Canada has identified about 130 “”in-need”” schools across the province that would qualify for its Partners In Learning program. Those schools, which are mostly in inner cities or remote parts of the province, will receive copies of the XP operating system and Office 2003 suite. Schools will be charged a nominal fee of $3.50 per year per PC.
The value of the program is approximately $15 million in software and services over five years. Elizebeth Moyer, Partners in Learning program manager for Microsoft Canada, estimated that between 10,000 to 15,000 software licences will be distributed to school desktops in Manitoba.
In cases where schools don’t have hardware current enough to run the XP operating system and Office 2003, Microsoft Canada will make earlier versions of the software available.
That provision shouldn’t be necessary in most cases, according to Manitoba Minister of energy, science and technology Tim Sale. The province has a refurbished computer program which makes hardware available to schools, not-for-profits and community organizations.
“”When we refurbish computers that come out of a donated system, we generally try to upgrade the CPUs sufficiently so that they can run most current applications. We don’t take an old 386 and put it back in business very often,”” said Sale.
A more pressing problem, he said, is providing broadband connectivity to schools in remote communities.
Aside from software in schools, the Microsoft program will involve training for teachers. Microsoft Canada and the province have been working together on a more informal basis to train teachers on software for the past four years. The number of teachers trained was about 100 a year, but that number will be stepped up to 1,000.

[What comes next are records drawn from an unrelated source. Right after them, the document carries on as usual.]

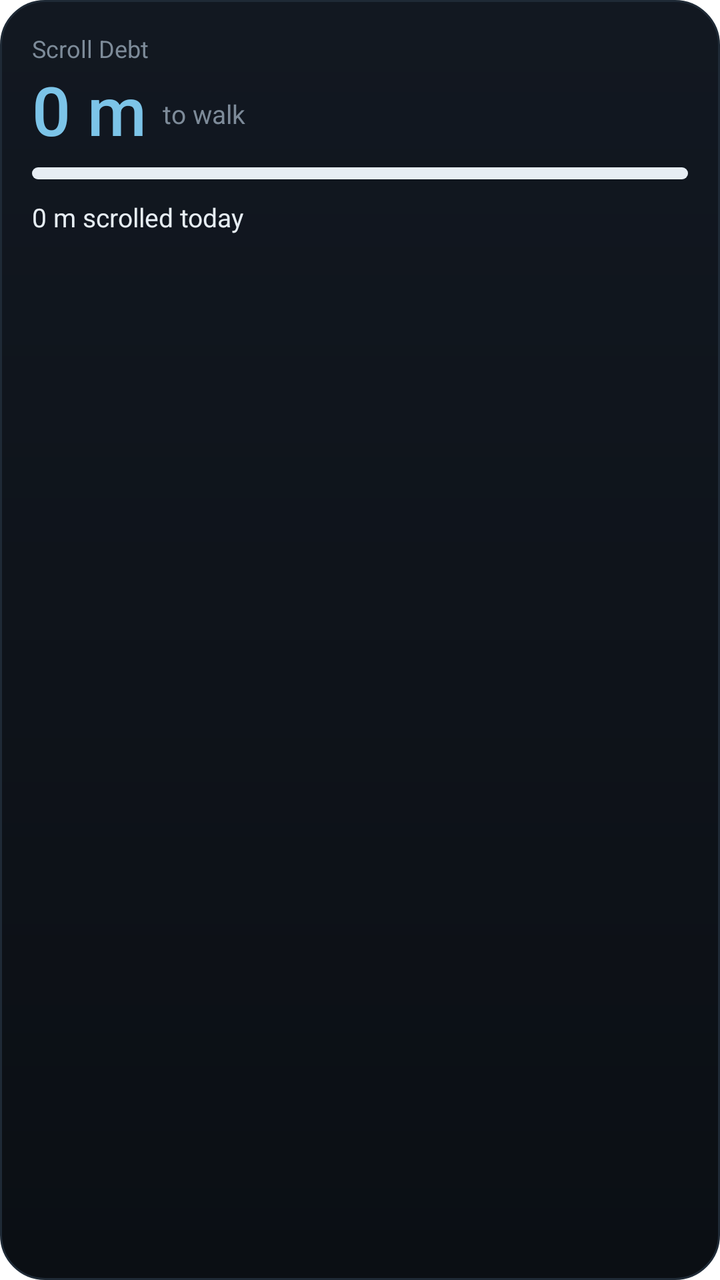
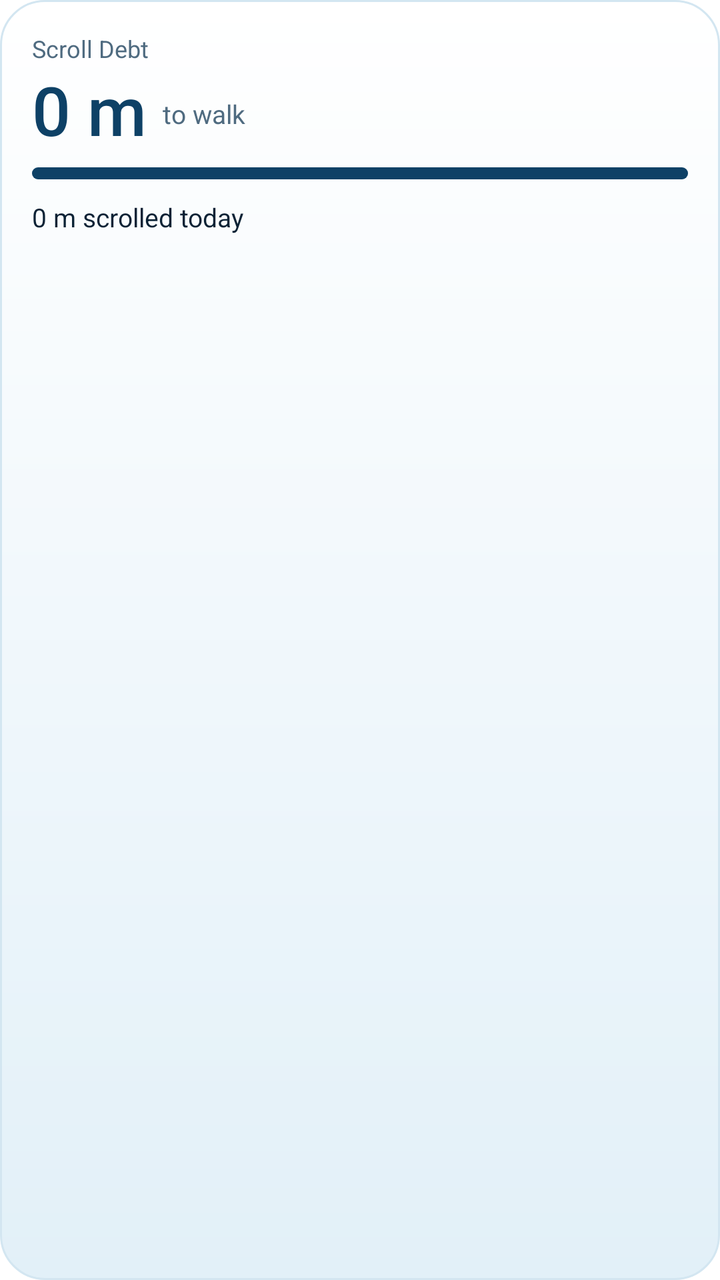

Screens rendered from an Android XML layout before and after an edit, with the pre-edit source and the edit as a unified diff.
<!-- AndroidManifest.xml: fallback theme Theme.MaterialComponents.DayNight.NoActionBar -->
<!-- res/layout/widget_large.xml -->
<?xml version="1.0" encoding="utf-8"?>
<LinearLayout xmlns:android="http://schemas.android.com/apk/res/android"
    android:id="@+id/w_root"
    android:layout_width="match_parent"
    android:layout_height="match_parent"
    android:background="@drawable/widget_bg"
    android:orientation="vertical"
    android:padding="16dp">
    <TextView
        android:layout_width="wrap_content"
        android:layout_height="wrap_content"
        android:letterSpacing="0"
        android:text="Scroll Debt"
        android:textColor="#FF7D8B99"
        android:textSize="12sp" />
    <LinearLayout
        android:layout_width="match_parent"
        android:layout_height="wrap_content"
        android:gravity="bottom"
        android:orientation="horizontal">
        <TextView
            android:id="@+id/w_debt"
            android:layout_width="wrap_content"
            android:layout_height="wrap_content"
            android:fontFamily="sans-serif-medium"
            android:maxLines="1"
            android:text="0 m"
            android:textColor="#FF7CC4E8"
            android:textSize="34sp" />
        <TextView
            android:id="@+id/w_caption"
            android:layout_width="wrap_content"
            android:layout_height="wrap_content"
            android:layout_marginStart="8dp"
            android:layout_marginBottom="6dp"
            android:maxLines="1"
            android:text="to walk"
            android:textColor="#FF7D8B99"
            android:textSize="13sp" />
    </LinearLayout>
    <ProgressBar
        android:id="@+id/w_progress"
        style="@android:style/Widget.ProgressBar.Horizontal"
        android:layout_width="match_parent"
        android:layout_height="6dp"
        android:layout_marginTop="6dp"
        android:max="100"
        android:progress="100"
        android:progressDrawable="@drawable/widget_progress" />
    <TextView
        android:id="@+id/w_scrolled"
        android:layout_width="match_parent"
        android:layout_height="wrap_content"
        android:layout_marginTop="10dp"
        android:maxLines="1"
        android:text="0 m scrolled today"
        android:textColor="#FFE6EDF3"
        android:textSize="13sp" />
    <TextView
        android:id="@+id/w_landmark"
        android:layout_width="match_parent"
        android:layout_height="wrap_content"
        android:layout_marginTop="2dp"
        android:maxLines="1"
        android:text=""
        android:textColor="#FF7D8B99"
        android:textSize="12sp" />
</LinearLayout>
<!-- resources referenced by this layout -->
<resources>
  <!-- drawable widget_bg (drawable) -->
  <?xml version="1.0" encoding="utf-8"?>
  <shape xmlns:android="http://schemas.android.com/apk/res/android" android:shape="rectangle">
      <gradient android:angle="270" android:startColor="#FF121821" android:endColor="#FF0B0F14" />
      <corners android:radius="22dp" />
      <stroke android:width="1dp" android:color="#FF1F2A36" />
  </shape>
  <!-- drawable widget_progress (drawable) -->
  <?xml version="1.0" encoding="utf-8"?>
  <layer-list xmlns:android="http://schemas.android.com/apk/res/android">
      <item android:id="@android:id/background">
          <shape><corners android:radius="3dp" /><solid android:color="#FF1F2A36" /></shape>
      </item>
      <item android:id="@android:id/progress">
          <clip><shape><corners android:radius="3dp" /><solid android:color="#FFE6EDF3" /></shape></clip>
      </item>
  </layer-list>
</resources>

<!-- the commit's change to res/layout/widget_large.xml (unified diff, before → after) -->
@@ -11,7 +11,7 @@
         android:layout_height="wrap_content"
         android:letterSpacing="0"
         android:text="Scroll Debt"
-        android:textColor="#FF7D8B99"
+        android:textColor="@color/widget_caption"
         android:textSize="12sp" />
     <LinearLayout
         android:layout_width="match_parent"
@@ -25,7 +25,7 @@
             android:fontFamily="sans-serif-medium"
             android:maxLines="1"
             android:text="0 m"
-            android:textColor="#FF7CC4E8"
+            android:textColor="@color/widget_debt"
             android:textSize="34sp" />
         <TextView
             android:id="@+id/w_caption"
@@ -35,7 +35,7 @@
             android:layout_marginBottom="6dp"
             android:maxLines="1"
             android:text="to walk"
-            android:textColor="#FF7D8B99"
+            android:textColor="@color/widget_caption"
             android:textSize="13sp" />
     </LinearLayout>
     <ProgressBar
@@ -54,7 +54,7 @@
         android:layout_marginTop="10dp"
         android:maxLines="1"
         android:text="0 m scrolled today"
-        android:textColor="#FFE6EDF3"
+        android:textColor="@color/widget_text"
         android:textSize="13sp" />
     <TextView
         android:id="@+id/w_landmark"
@@ -63,6 +63,6 @@
         android:layout_marginTop="2dp"
         android:maxLines="1"
         android:text=""
-        android:textColor="#FF7D8B99"
+        android:textColor="@color/widget_caption"
         android:textSize="12sp" />
 </LinearLayout>
<!-- resource entries referenced after the edit -->
@@ -1,21 +1,29 @@
 <!-- resources referenced by this layout -->
 <resources>
+  <color name="widget_caption">#FF4F6B80</color>
+  <color name="widget_debt">#FF0E4166</color>
+  <color name="widget_text">#FF0B2235</color>
   <!-- drawable widget_bg (drawable) -->
   <?xml version="1.0" encoding="utf-8"?>
   <shape xmlns:android="http://schemas.android.com/apk/res/android" android:shape="rectangle">
-      <gradient android:angle="270" android:startColor="#FF121821" android:endColor="#FF0B0F14" />
+      <gradient android:angle="270" android:startColor="@color/widget_bg_top" android:endColor="@color/widget_bg_bottom" />
       <corners android:radius="22dp" />
-      <stroke android:width="1dp" android:color="#FF1F2A36" />
+      <stroke android:width="1dp" android:color="@color/widget_stroke" />
   </shape>
   <!-- drawable widget_progress (drawable) -->
   <?xml version="1.0" encoding="utf-8"?>
   <layer-list xmlns:android="http://schemas.android.com/apk/res/android">
       <item android:id="@android:id/background">
-          <shape><corners android:radius="3dp" /><solid android:color="#FF1F2A36" /></shape>
+          <shape><corners android:radius="3dp" /><solid android:color="@color/widget_track" /></shape>
       </item>
       <item android:id="@android:id/progress">
-          <clip><shape><corners android:radius="3dp" /><solid android:color="#FFE6EDF3" /></shape></clip>
+          <clip><shape><corners android:radius="3dp" /><solid android:color="@color/widget_fill" /></shape></clip>
       </item>
   </layer-list>
+  <color name="widget_bg_top">#FFFFFFFF</color>
+  <color name="widget_bg_bottom">#FFE2F0F8</color>
+  <color name="widget_stroke">#FFD3E6F1</color>
+  <color name="widget_track">#FFD3E6F1</color>
+  <color name="widget_fill">#FF0E4166</color>
 </resources>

“”A lot of IT investments have been made without being used, so one of the problems we’re trying to address is to ensure that teachers are trained and feel comfortable with the software, and to show them actual applications that they can use in the classroom,”” said Moyer.
Teachers will also be taught basic desktop troubleshooting, as well as security and safety issues, like how to ensure that younger children use the Internet safely and responsibly.
Microsoft’s Certified Desktop Support Technician course will be available to both teachers and older students. Students that achieve 80 per cent or better in the course will be able to take the final examination at Microsoft’s expense.
“”We could get kids coming out of school with their Microsoft certified network support designation, and that’s a ticket to at least an entry-level job and that’s pretty important for us,”” said Sale.
Training sessions will begin this summer and the first schools to receive software will be in two northern aboriginal communities, Norway House and Cranberry Portage.
Manitoba has leaned on the private sector in the past to help deliver technology to schools. Manitoba Education Research Learning Information Networks, or “”Merlin,”” a special operating agency of the provincial government began rolling out Sun Microsystems Sun One portal technology to K-12 schools across the province last year.